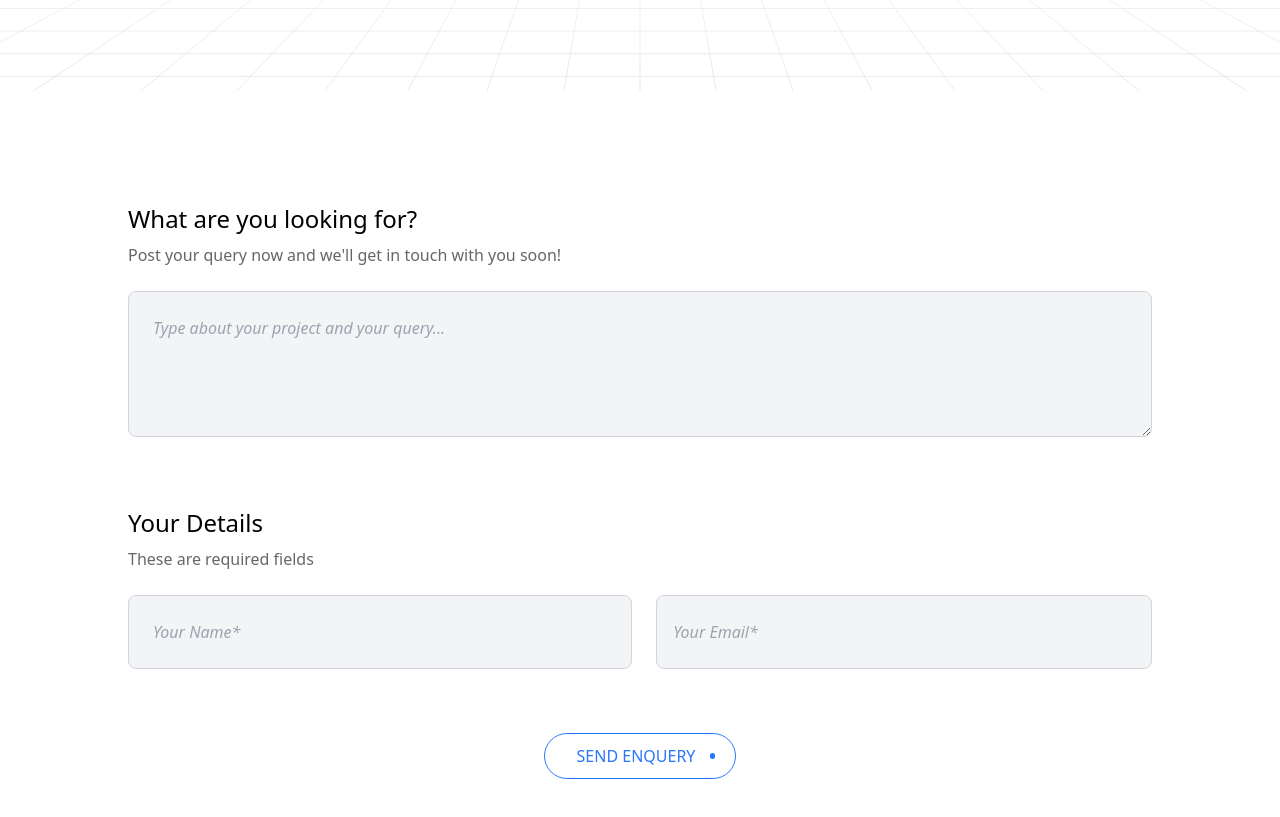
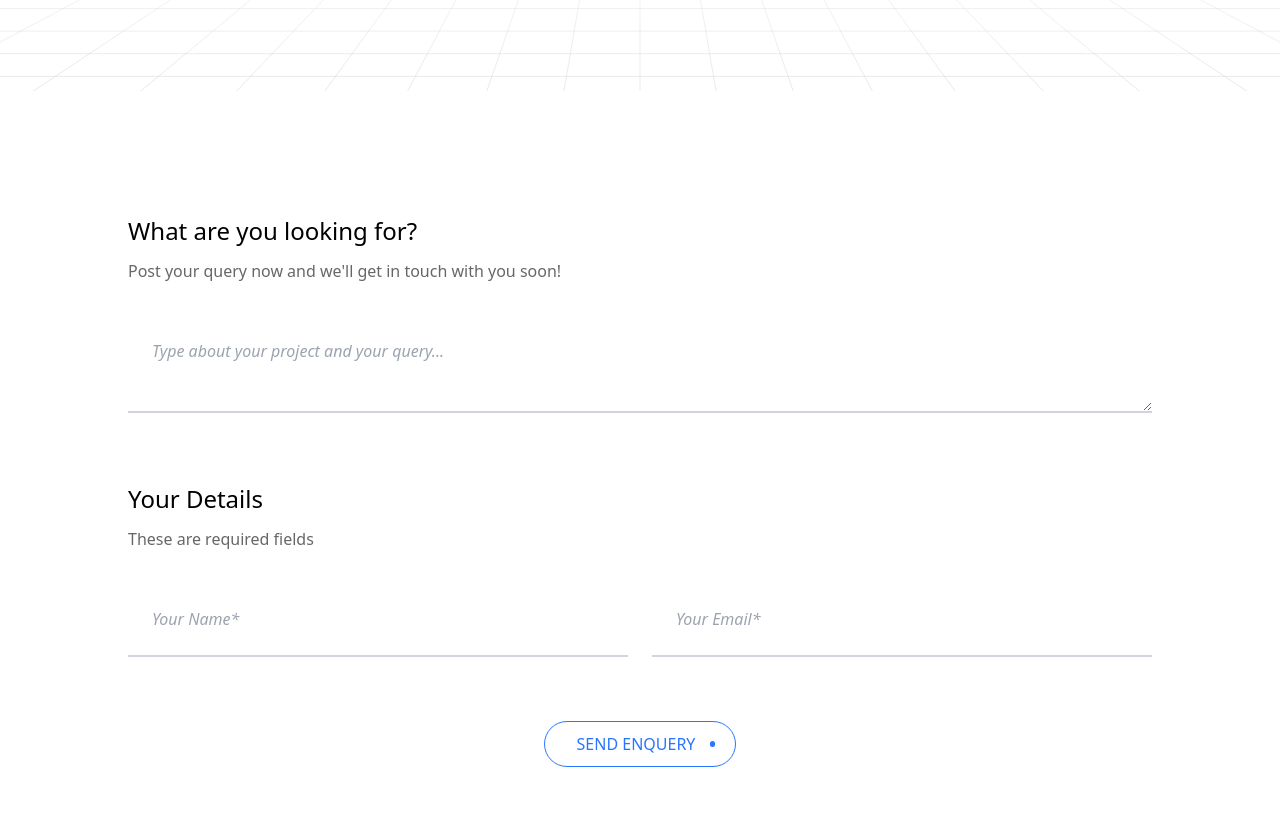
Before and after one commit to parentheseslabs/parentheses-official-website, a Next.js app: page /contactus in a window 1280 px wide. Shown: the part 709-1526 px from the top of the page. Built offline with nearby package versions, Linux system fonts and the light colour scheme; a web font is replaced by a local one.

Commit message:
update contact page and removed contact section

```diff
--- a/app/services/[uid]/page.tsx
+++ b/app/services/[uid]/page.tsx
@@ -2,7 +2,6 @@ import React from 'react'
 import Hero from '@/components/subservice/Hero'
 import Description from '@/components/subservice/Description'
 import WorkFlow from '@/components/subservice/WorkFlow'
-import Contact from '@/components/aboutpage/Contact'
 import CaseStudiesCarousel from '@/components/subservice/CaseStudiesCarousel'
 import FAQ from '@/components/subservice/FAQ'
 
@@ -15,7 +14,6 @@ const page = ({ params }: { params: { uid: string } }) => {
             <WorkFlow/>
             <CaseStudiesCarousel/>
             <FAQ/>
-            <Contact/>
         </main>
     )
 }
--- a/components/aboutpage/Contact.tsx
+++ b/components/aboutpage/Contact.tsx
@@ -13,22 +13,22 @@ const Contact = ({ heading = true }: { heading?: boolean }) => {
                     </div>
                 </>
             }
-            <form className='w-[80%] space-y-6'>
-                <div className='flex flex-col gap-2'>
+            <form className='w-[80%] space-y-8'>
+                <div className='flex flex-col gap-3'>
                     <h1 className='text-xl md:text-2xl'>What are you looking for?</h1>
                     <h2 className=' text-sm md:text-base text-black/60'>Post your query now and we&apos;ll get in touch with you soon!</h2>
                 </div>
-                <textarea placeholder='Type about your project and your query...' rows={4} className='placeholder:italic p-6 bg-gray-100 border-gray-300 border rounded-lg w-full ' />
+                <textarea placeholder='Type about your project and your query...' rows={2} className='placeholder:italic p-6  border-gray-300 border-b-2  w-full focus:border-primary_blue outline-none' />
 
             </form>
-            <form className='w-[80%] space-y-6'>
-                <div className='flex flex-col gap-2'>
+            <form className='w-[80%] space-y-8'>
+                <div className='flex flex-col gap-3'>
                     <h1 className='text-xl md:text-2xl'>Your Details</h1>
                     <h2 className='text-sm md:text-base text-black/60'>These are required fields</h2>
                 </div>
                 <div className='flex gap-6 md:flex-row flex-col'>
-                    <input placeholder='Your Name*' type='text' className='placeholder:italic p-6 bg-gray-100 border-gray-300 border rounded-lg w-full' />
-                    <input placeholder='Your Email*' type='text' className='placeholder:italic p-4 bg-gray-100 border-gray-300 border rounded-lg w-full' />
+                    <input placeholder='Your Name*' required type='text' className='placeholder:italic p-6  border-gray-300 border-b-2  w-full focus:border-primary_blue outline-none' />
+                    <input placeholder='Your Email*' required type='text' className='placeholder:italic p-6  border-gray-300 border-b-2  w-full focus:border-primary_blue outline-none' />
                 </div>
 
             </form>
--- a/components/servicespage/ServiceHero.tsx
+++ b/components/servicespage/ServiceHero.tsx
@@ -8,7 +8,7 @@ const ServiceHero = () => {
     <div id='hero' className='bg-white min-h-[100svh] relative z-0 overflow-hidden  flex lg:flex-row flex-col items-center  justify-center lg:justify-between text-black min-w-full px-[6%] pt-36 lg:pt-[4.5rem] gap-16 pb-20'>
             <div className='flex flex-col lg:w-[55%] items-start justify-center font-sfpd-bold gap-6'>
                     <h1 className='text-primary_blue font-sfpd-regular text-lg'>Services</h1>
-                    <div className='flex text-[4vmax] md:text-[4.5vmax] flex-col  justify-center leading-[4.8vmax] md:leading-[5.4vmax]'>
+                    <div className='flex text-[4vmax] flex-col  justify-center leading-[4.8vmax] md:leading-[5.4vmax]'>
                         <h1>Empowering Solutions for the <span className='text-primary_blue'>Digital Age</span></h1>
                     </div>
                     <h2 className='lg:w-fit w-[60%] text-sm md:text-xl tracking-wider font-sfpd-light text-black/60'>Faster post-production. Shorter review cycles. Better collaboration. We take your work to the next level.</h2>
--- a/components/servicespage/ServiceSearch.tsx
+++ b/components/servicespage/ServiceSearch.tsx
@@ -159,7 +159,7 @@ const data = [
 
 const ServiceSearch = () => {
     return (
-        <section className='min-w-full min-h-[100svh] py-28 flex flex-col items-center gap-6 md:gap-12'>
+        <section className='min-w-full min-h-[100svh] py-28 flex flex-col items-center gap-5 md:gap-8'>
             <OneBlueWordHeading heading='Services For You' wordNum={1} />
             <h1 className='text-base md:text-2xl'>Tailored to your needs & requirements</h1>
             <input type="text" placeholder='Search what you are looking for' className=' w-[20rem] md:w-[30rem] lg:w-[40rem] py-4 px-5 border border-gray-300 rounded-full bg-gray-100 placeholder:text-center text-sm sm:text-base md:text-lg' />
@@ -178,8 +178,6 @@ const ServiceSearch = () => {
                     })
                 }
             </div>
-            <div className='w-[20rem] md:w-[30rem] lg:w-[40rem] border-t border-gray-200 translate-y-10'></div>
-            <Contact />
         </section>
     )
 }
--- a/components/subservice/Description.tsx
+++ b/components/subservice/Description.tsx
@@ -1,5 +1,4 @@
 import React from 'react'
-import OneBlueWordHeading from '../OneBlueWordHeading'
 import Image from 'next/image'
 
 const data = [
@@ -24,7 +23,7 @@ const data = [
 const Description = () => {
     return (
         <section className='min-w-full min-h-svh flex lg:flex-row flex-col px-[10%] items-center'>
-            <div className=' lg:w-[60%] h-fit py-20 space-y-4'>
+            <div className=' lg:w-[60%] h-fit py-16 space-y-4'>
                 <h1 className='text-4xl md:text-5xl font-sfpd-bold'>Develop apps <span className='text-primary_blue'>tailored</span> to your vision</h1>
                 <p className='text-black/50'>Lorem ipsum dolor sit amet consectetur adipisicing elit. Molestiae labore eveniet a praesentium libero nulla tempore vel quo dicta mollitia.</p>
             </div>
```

☆ ☆ ☆ ☆ ☆

## Exercise brief
Could you restate the entries word for word, skipping any pictures?

## Task solution
Before and after one commit to parentheseslabs/parentheses-official-website, a Next.js app: page /contactus in a window 1280 px wide. Shown: the part 709-1526 px from the top of the page. Built offline with nearby package versions, Linux system fonts and the light colour scheme; a web font is replaced by a local one.

Commit message:
update contact page and removed contact section

```diff
--- a/app/services/[uid]/page.tsx
+++ b/app/services/[uid]/page.tsx
@@ -2,7 +2,6 @@ import React from 'react'
 import Hero from '@/components/subservice/Hero'
 import Description from '@/components/subservice/Description'
 import WorkFlow from '@/components/subservice/WorkFlow'
-import Contact from '@/components/aboutpage/Contact'
 import CaseStudiesCarousel from '@/components/subservice/CaseStudiesCarousel'
 import FAQ from '@/components/subservice/FAQ'
 
@@ -15,7 +14,6 @@ const page = ({ params }: { params: { uid: string } }) => {
             <WorkFlow/>
             <CaseStudiesCarousel/>
             <FAQ/>
-            <Contact/>
         </main>
     )
 }
--- a/components/aboutpage/Contact.tsx
+++ b/components/aboutpage/Contact.tsx
@@ -13,22 +13,22 @@ const Contact = ({ heading = true }: { heading?: boolean }) => {
                     </div>
                 </>
             }
-            <form className='w-[80%] space-y-6'>
-                <div className='flex flex-col gap-2'>
+            <form className='w-[80%] space-y-8'>
+                <div className='flex flex-col gap-3'>
                     <h1 className='text-xl md:text-2xl'>What are you looking for?</h1>
                     <h2 className=' text-sm md:text-base text-black/60'>Post your query now and we&apos;ll get in touch with you soon!</h2>
                 </div>
-                <textarea placeholder='Type about your project and your query...' rows={4} className='placeholder:italic p-6 bg-gray-100 border-gray-300 border rounded-lg w-full ' />
+                <textarea placeholder='Type about your project and your query...' rows={2} className='placeholder:italic p-6  border-gray-300 border-b-2  w-full focus:border-primary_blue outline-none' />
 
             </form>
-            <form className='w-[80%] space-y-6'>
-                <div className='flex flex-col gap-2'>
+            <form className='w-[80%] space-y-8'>
+                <div className='flex flex-col gap-3'>
                     <h1 className='text-xl md:text-2xl'>Your Details</h1>
                     <h2 className='text-sm md:text-base text-black/60'>These are required fields</h2>
                 </div>
                 <div className='flex gap-6 md:flex-row flex-col'>
-                    <input placeholder='Your Name*' type='text' className='placeholder:italic p-6 bg-gray-100 border-gray-300 border rounded-lg w-full' />
-                    <input placeholder='Your Email*' type='text' className='placeholder:italic p-4 bg-gray-100 border-gray-300 border rounded-lg w-full' />
+                    <input placeholder='Your Name*' required type='text' className='placeholder:italic p-6  border-gray-300 border-b-2  w-full focus:border-primary_blue outline-none' />
+                    <input placeholder='Your Email*' required type='text' className='placeholder:italic p-6  border-gray-300 border-b-2  w-full focus:border-primary_blue outline-none' />
                 </div>
 
             </form>
--- a/components/servicespage/ServiceHero.tsx
+++ b/components/servicespage/ServiceHero.tsx
@@ -8,7 +8,7 @@ const ServiceHero = () => {
     <div id='hero' className='bg-white min-h-[100svh] relative z-0 overflow-hidden  flex lg:flex-row flex-col items-center  justify-center lg:justify-between text-black min-w-full px-[6%] pt-36 lg:pt-[4.5rem] gap-16 pb-20'>
             <div className='flex flex-col lg:w-[55%] items-start justify-center font-sfpd-bold gap-6'>
                     <h1 className='text-primary_blue font-sfpd-regular text-lg'>Services</h1>
-                    <div className='flex text-[4vmax] md:text-[4.5vmax] flex-col  justify-center leading-[4.8vmax] md:leading-[5.4vmax]'>
+                    <div className='flex text-[4vmax] flex-col  justify-center leading-[4.8vmax] md:leading-[5.4vmax]'>
                         <h1>Empowering Solutions for the <span className='text-primary_blue'>Digital Age</span></h1>
                     </div>
                     <h2 className='lg:w-fit w-[60%] text-sm md:text-xl tracking-wider font-sfpd-light text-black/60'>Faster post-production. Shorter review cycles. Better collaboration. We take your work to the next level.</h2>
--- a/components/servicespage/ServiceSearch.tsx
+++ b/components/servicespage/ServiceSearch.tsx
@@ -159,7 +159,7 @@ const data = [
 
 const ServiceSearch = () => {
     return (
-        <section className='min-w-full min-h-[100svh] py-28 flex flex-col items-center gap-6 md:gap-12'>
+        <section className='min-w-full min-h-[100svh] py-28 flex flex-col items-center gap-5 md:gap-8'>
             <OneBlueWordHeading heading='Services For You' wordNum={1} />
             <h1 className='text-base md:text-2xl'>Tailored to your needs & requirements</h1>
             <input type="text" placeholder='Search what you are looking for' className=' w-[20rem] md:w-[30rem] lg:w-[40rem] py-4 px-5 border border-gray-300 rounded-full bg-gray-100 placeholder:text-center text-sm sm:text-base md:text-lg' />
@@ -178,8 +178,6 @@ const ServiceSearch = () => {
                     })
                 }
             </div>
-            <div className='w-[20rem] md:w-[30rem] lg:w-[40rem] border-t border-gray-200 translate-y-10'></div>
-            <Contact />
         </section>
     )
 }
--- a/components/subservice/Description.tsx
+++ b/components/subservice/Description.tsx
@@ -1,5 +1,4 @@
 import React from 'react'
-import OneBlueWordHeading from '../OneBlueWordHeading'
 import Image from 'next/image'
 
 const data = [
@@ -24,7 +23,7 @@ const data = [
 const Description = () => {
     return (
         <section className='min-w-full min-h-svh flex lg:flex-row flex-col px-[10%] items-center'>
-            <div className=' lg:w-[60%] h-fit py-20 space-y-4'>
+            <div className=' lg:w-[60%] h-fit py-16 space-y-4'>
                 <h1 className='text-4xl md:text-5xl font-sfpd-bold'>Develop apps <span className='text-primary_blue'>tailored</span> to your vision</h1>
                 <p className='text-black/50'>Lorem ipsum dolor sit amet consectetur adipisicing elit. Molestiae labore eveniet a praesentium libero nulla tempore vel quo dicta mollitia.</p>
             </div>
```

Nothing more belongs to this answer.